Huge reptilian footprints on Arran and skulls from Elgin have shed light on some of the large land-living reptiles from the Triassic period.
The Chirotherium, a 12-foot long crocodile-like reptile, left footprint trails behind in four different places on the Isle of Arran, Scotland, where it lived around 270 million years ago. The footprints, some of them up to 40 centimetres in length complete with large talons, are the largest Chirotherium prints ever found on Earth. Arran at the time was part of the super-continent Pangaea, and Chirotherium lived in a hot, arid climate close to the sea.
Evidence of Chirotherium may be one of the most dramatic reptile finds in Scotland, but it is certainly not the only one. Dicynodonts were a group of toothless pig-sized, mammal-like reptiles, which thrived from the late Permian throughout the Triassic, 298 to 200 million years ago. Instead of teeth, the creatures had two tusks protruding from the front of their jaws, and cropped vegetation rather like a tortoise. Skulls and part-remains of Dicynodont fossils were discovered in a sandstone quarry in Elgin, Scotland, in the late 19th century.
Dr Hermione Cockburn, Scientific Director of Our Dynamic Earth says: I love the fossil footprints left behind by mysterious ancient reptiles as they roamed across the hot, arid landscape of sand dunes that covered Scotland back in Permian and Triassic times.

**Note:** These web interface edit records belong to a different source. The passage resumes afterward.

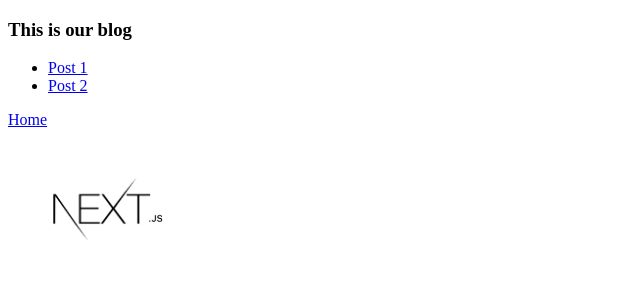
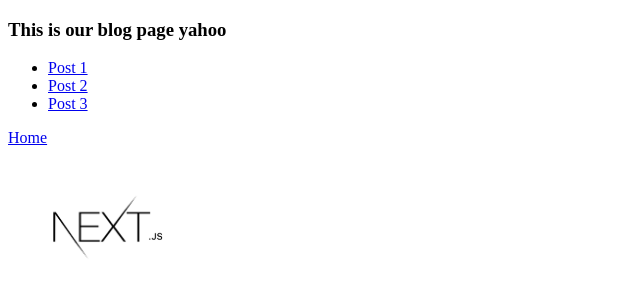
Before and after one commit to hasanavi/nextjs-multizone, a Next.js app in the folder blog/: page / in a window 1280 px wide. Shown: the top 300 px of the page, without its empty margins (0-640 px from the left). Built offline with nearby package versions, Linux system fonts and the light colour scheme.

Commit message:
env url update

```diff
--- a/blog/pages/index.js
+++ b/blog/pages/index.js
@@ -1,10 +1,10 @@
-import Link from 'next/link'
-import Image from 'next/image'
+import Link from "next/link";
+import Image from "next/image";
 
 export default function Blog() {
 	return (
 		<div>
-      <h3>This is our blog</h3>
+			<h3>This is our blog page yahoo</h3>
 			<ul>
 				<li>
 					<Link href="/post/1">
@@ -14,6 +14,11 @@ export default function Blog() {
 				<li>
 					<Link href="/post/2">
 						<a>Post 2</a>
+					</Link>
+				</li>
+				<li>
+					<Link href="/post/3">
+						<a>Post 3</a>
 					</Link>
 				</li>
 			</ul>
@@ -27,5 +32,5 @@ export default function Blog() {
 				/>
 			</div>
 		</div>
-  )
+	);
 }
```
Also changed, not shown: 2 other files (tests, documents, lock files or other folders). Lines whose indentation alone changed are shown as unchanged.
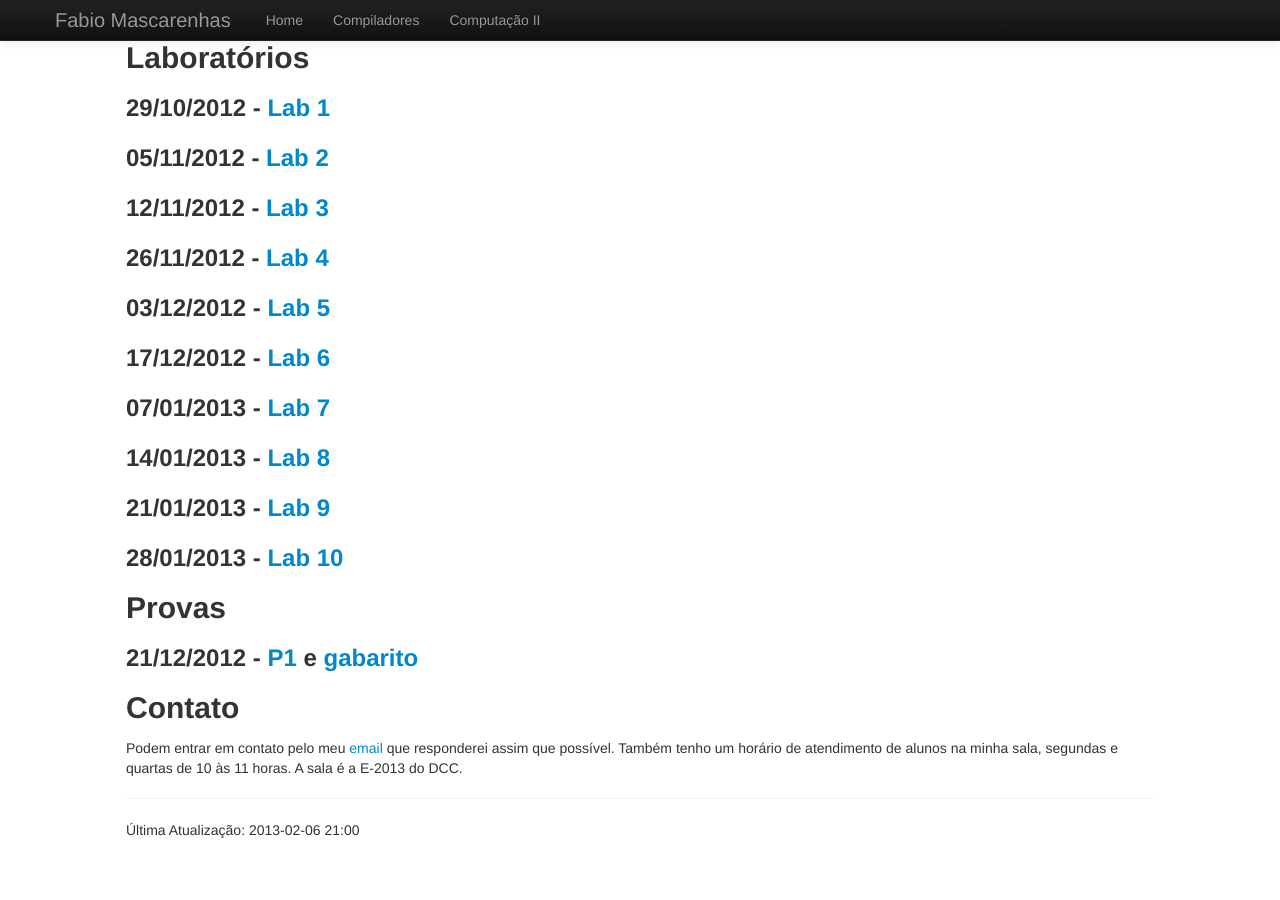
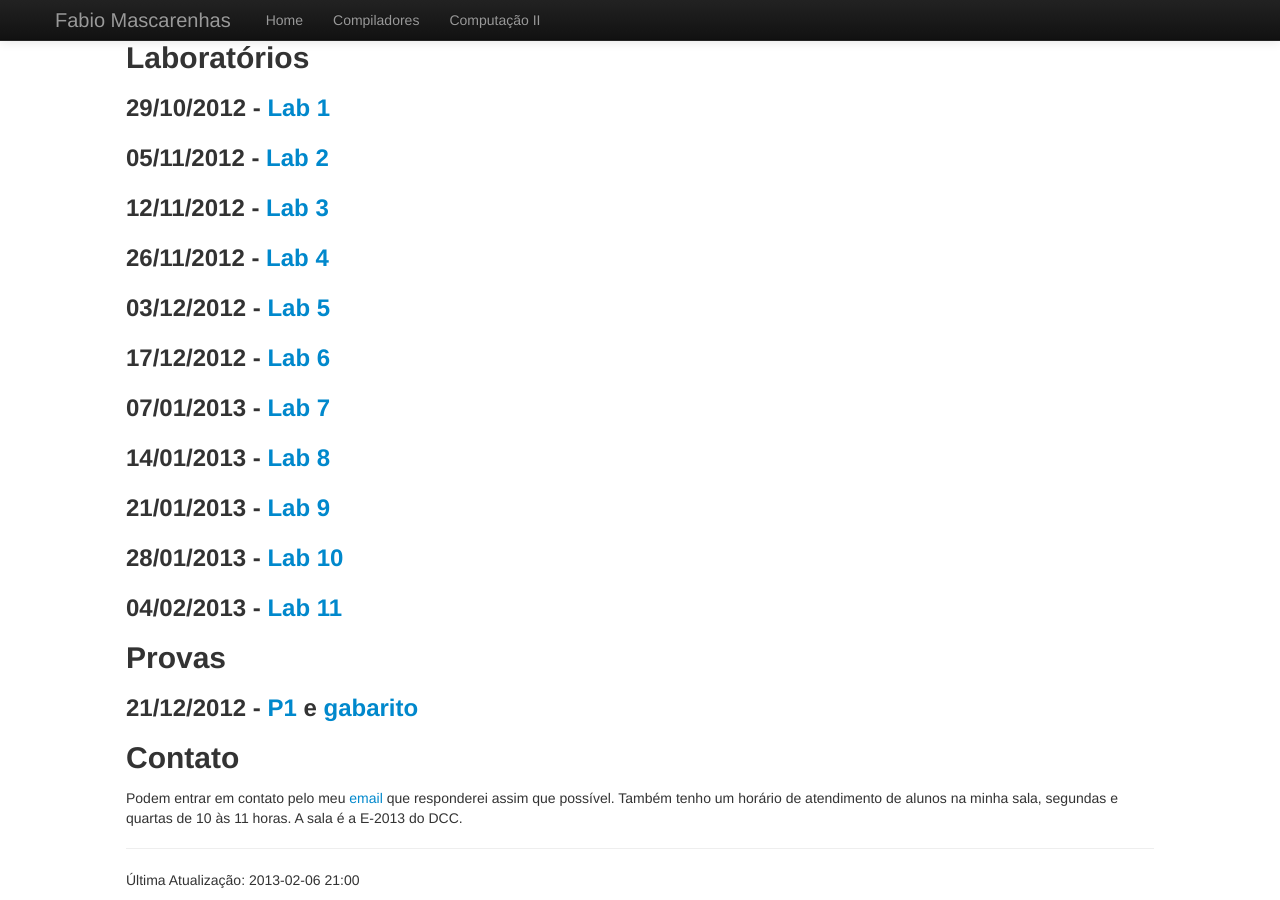
Before and after one commit to fabiomascarenhas/fabiomascarenhas.github.com, a Jekyll site: the page built from java/index.md, in a window 1280 px wide and 900 px high, scrolled down 2262 px. Built offline with Jekyll 4.4.1, drawn with Linux system fonts in a browser that asks for light colours; before the commit the page ends 3112 px from its top, so only the background shows below that.

Commit message:
lab 11 computação II

```diff
--- a/java/index.md
+++ b/java/index.md
@@ -147,6 +147,8 @@ Laboratórios
 
 ### 28/01/2013 - [Lab 10](lab10.html)
 
+### 04/02/2013 - [Lab 11](lab11.html)
+
 Provas
 ------
 
```
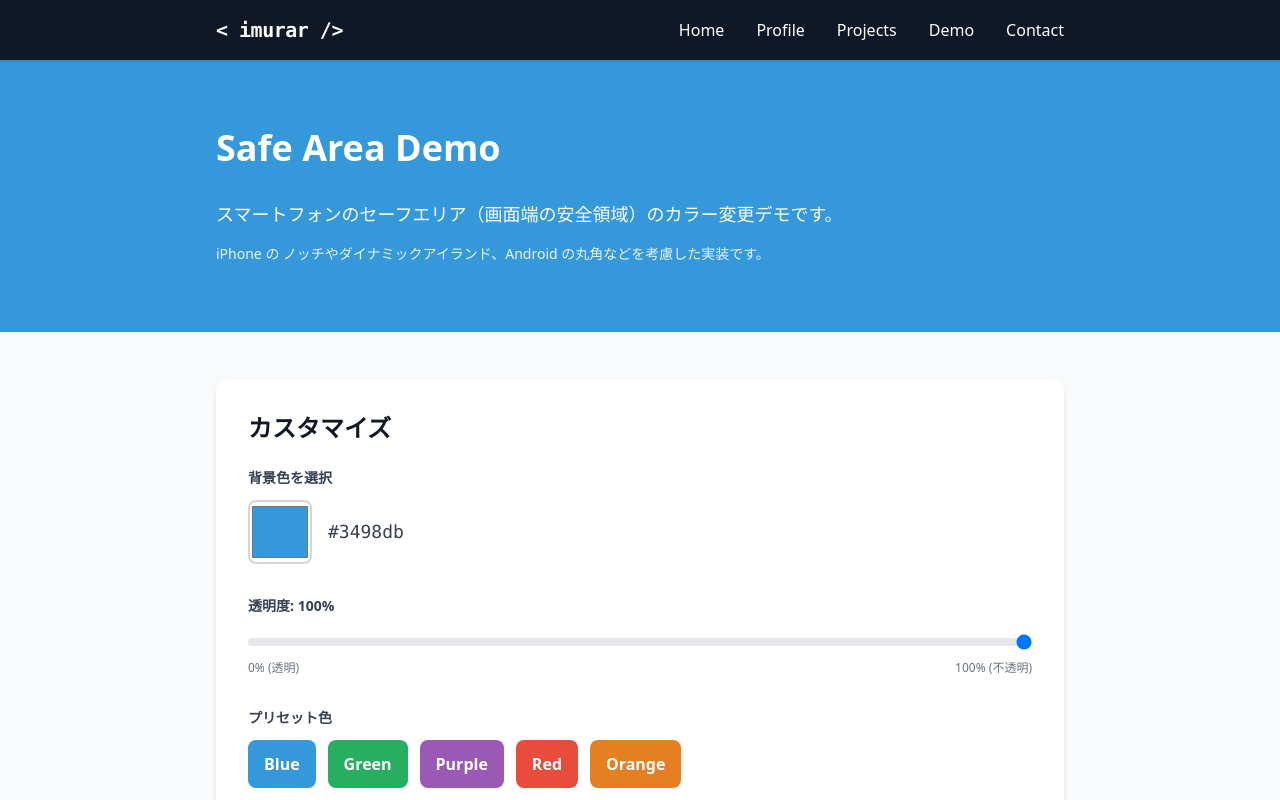
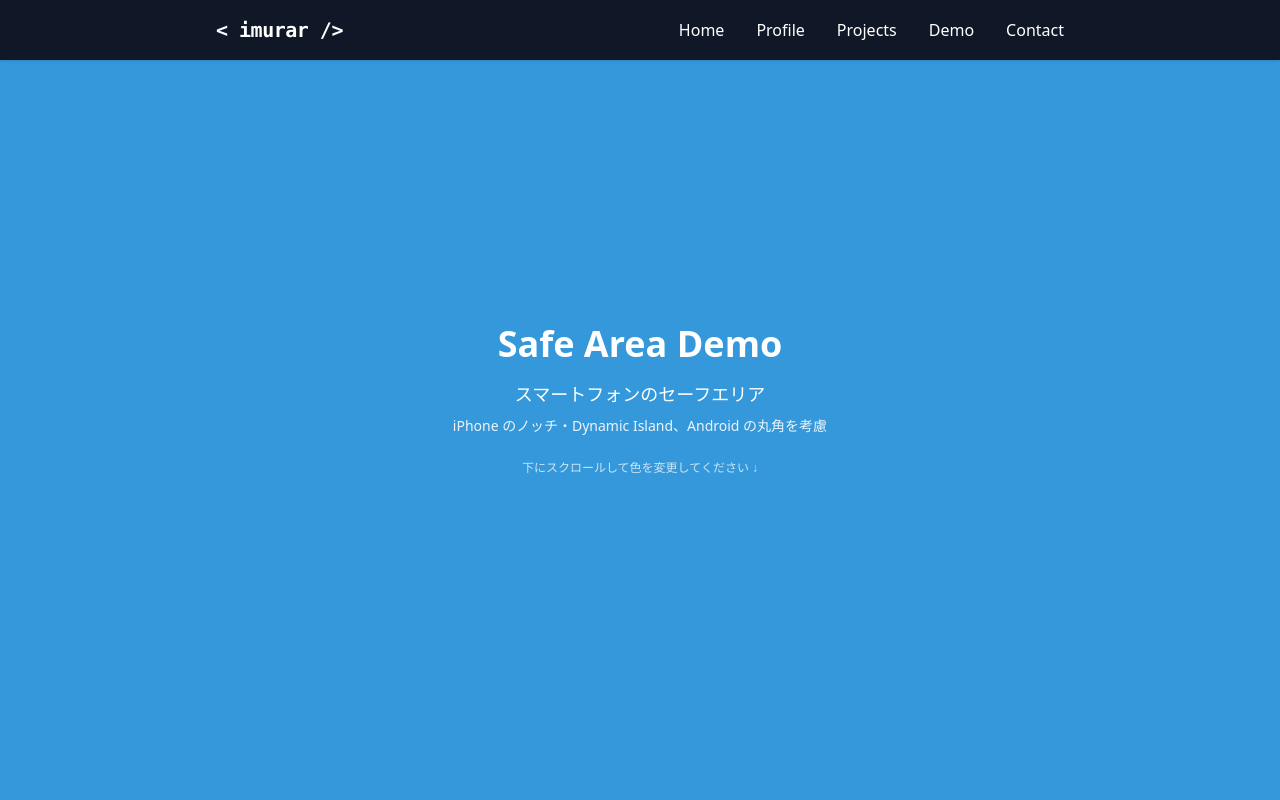
Before and after one commit to imurar/imurar-portfolio, a Vue app: page /#/demo/safe-area in a window 1280 px wide. Shown: the top 800 px of the page. Built offline with nearby package versions, Linux system fonts and the light colour scheme.

Commit message:
[fix] セーフエリアデモをフルスクリーン表示に変更

```diff
--- a/src/views/demo/SafeAreaView.vue
+++ b/src/views/demo/SafeAreaView.vue
@@ -1,30 +1,39 @@
 <template>
-  <div class="min-h-screen bg-gray-50">
-    <!-- Safe Area Demo Section -->
+  <div class="bg-gray-50">
+    <!-- Safe Area Demo Section (Fullscreen) -->
     <div
       :style="{
+        position: 'fixed',
+        top: 0,
+        left: 0,
+        right: 0,
+        bottom: 0,
         backgroundColor: color,
         opacity: opacity / 100,
         paddingTop: 'max(20px, env(safe-area-inset-top))',
         paddingRight: 'max(20px, env(safe-area-inset-right))',
         paddingBottom: 'max(20px, env(safe-area-inset-bottom))',
         paddingLeft: 'max(20px, env(safe-area-inset-left))',
+        zIndex: 40,
       }"
-      class="transition-all duration-300"
+      class="transition-all duration-300 flex flex-col items-center justify-center"
     >
-      <div class="max-w-4xl mx-auto px-6 py-12">
-        <h1 class="text-4xl font-bold text-white mb-8">Safe Area Demo</h1>
-        <p class="text-lg text-white mb-4">
-          スマートフォンのセーフエリア（画面端の安全領域）のカラー変更デモです。
+      <div class="text-center">
+        <h1 class="text-4xl font-bold text-white mb-4">Safe Area Demo</h1>
+        <p class="text-lg text-white mb-2">
+          スマートフォンのセーフエリア
         </p>
         <p class="text-sm text-white opacity-90">
-          iPhone の ノッチやダイナミックアイランド、Android の丸角などを考慮した実装です。
+          iPhone のノッチ・Dynamic Island、Android の丸角を考慮
+        </p>
+        <p class="text-xs text-white opacity-75 mt-6">
+          下にスクロールして色を変更してください ↓
         </p>
       </div>
     </div>
 
     <!-- Control Panel -->
-    <div class="max-w-4xl mx-auto px-6 py-12">
+    <div class="max-w-4xl mx-auto px-6 py-12" style="margin-top: 100vh;">
       <div class="bg-white rounded-xl shadow-md p-8">
         <h2 class="text-2xl font-bold mb-6">カスタマイズ</h2>
 
```
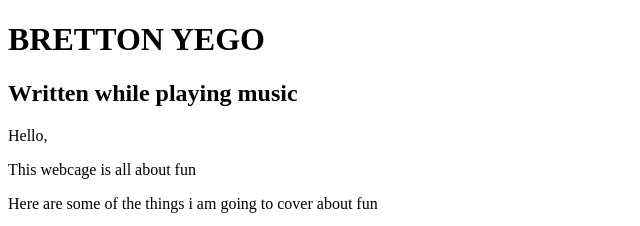
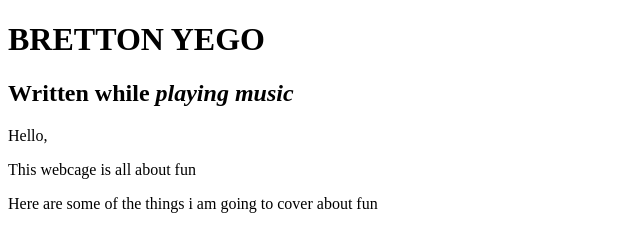
Before and after one commit to BrettonYEGO/byk-project, a plain HTML site: page index.html in a window 1280 px wide. Shown: the top 226 px of the page, 0-640 px from the left. Drawn offline with Linux system fonts and the light colour scheme.

Commit message:
add emphasize element

```diff
--- a/index.html
+++ b/index.html
@@ -4,7 +4,7 @@
     <title>BRETTON YEGO!</title>
   </head>
     <h1>BRETTON YEGO</h1>
-    <H2>Written while playing music</H2>
+    <H2>Written while <em>playing music</em></H2>
   <body>
     <p>Hello,</p>
     <p>This webcage is all about fun</p>
```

It is often hard to work out exactly which animals made them because body fossils are rarely formed in these environments but for me that just adds to their appeal.